The later pairings of the day appear to score better with Jordan Spieth leading the field by two shots. Having been visited by severe misfortune a couple of years ago when he twice fell into Rae’s Creek (one of the four praetorian guards of the 12th hole pivot of Amen Corner, the others being strategically placed bunkers, the inviting Azalea beds just beyond and of course a narrow, lateral running green) he knows that there are 54 more holes to play and anything can happen. Ian Poulter would agree as, having scored an unsatisfactory one over in the first round of the Houston Open a week ago, he ended up winning the tournament. Spieth knows not to get ahead of himself on this course as, although he is looking tough to beat, there is sufficient history of huge leads evaporating with just a wayward shot or two.
Before the start of play, the odds on Tiger Woods had already shifted with Jordan Spieth being the new favourite with the bookies. That position has only been further underlined with Spieth now being the firm favourite after his 66 and Woods being relegated to 20:1 with many of those in red numbers in between. As expected, there is a huge bunching of extraordinary talent within four shots of the lead. Rory McIlroy is looking very, very good and focused to complete his tryst with destiny to join the very few who have won a career grand slam. I guess his next ambition would be to win a “Tiger slam” which is to hold all four slam titles at the same time. Because of his prodigious length off the tee, his exciting courage and boldness, and his peaking at just the right time, he is the one to watch.
Matt Kuchar is looking exceptionally good in his usual understated way; he has often challenged at the Masters before and will be a serious contender this year as well. He, sort of, comes in a bit under the radar, and should he be a real possibility in the final nine, the shouts of “Koooch” from appreciative patrons will rend the air.
Last year’s champion Garcia is out of the race for sure (unless he shoots a record breaking 62 on the Friday and then repeats that on the weekend); Justin Rose who had lost to him in last year’s playoff, birdied the 18th to reach level par and to indicate his clear intent of rectifying last year’s Green Jacket being virtually ripped off his shoulders. And of course, Phil Mickelson is very much in the running for his own tryst with destiny.
Despite the fact that the playing conditions were sunny and perfect with not much wind, there were only 20 out of 87 players who shot under par. The greens were faster than during the practice rounds and the pin positions such that really low scoring was difficult. On Sunday they will be even more strategically located where precise placement of approach shots will be rewarded and anything even a foot or two off may drift 60-70 feet away into three putt territory.

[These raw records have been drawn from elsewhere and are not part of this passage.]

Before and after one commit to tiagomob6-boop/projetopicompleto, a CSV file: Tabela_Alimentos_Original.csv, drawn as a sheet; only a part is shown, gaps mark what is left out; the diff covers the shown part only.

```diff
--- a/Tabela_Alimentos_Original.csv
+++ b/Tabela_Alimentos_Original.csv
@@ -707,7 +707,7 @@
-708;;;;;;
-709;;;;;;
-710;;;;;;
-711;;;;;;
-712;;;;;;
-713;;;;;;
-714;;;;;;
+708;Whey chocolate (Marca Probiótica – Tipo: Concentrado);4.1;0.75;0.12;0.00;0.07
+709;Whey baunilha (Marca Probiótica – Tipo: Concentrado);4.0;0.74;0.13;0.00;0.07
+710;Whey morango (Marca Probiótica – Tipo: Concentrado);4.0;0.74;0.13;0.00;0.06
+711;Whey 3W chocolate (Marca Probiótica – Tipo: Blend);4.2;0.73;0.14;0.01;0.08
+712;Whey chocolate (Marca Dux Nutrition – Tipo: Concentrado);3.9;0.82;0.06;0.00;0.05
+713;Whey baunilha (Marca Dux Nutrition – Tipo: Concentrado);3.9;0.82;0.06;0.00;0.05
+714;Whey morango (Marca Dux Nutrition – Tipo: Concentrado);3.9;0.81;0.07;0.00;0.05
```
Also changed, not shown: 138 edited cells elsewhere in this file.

The stage is being set by the puppeteers according to the script that is written by the ultimate dramatist. He (she) will weigh and measure each man’s worthiness and determine how the slings and arrows of outrageous misfortune might evade the selected winner. That gauntlet, through which all challengers must pass, is being prepared even as we retire for the night. The second act is tomorrow; there will be many side stories to the main one which will certainly exclude half this field. Wait and see.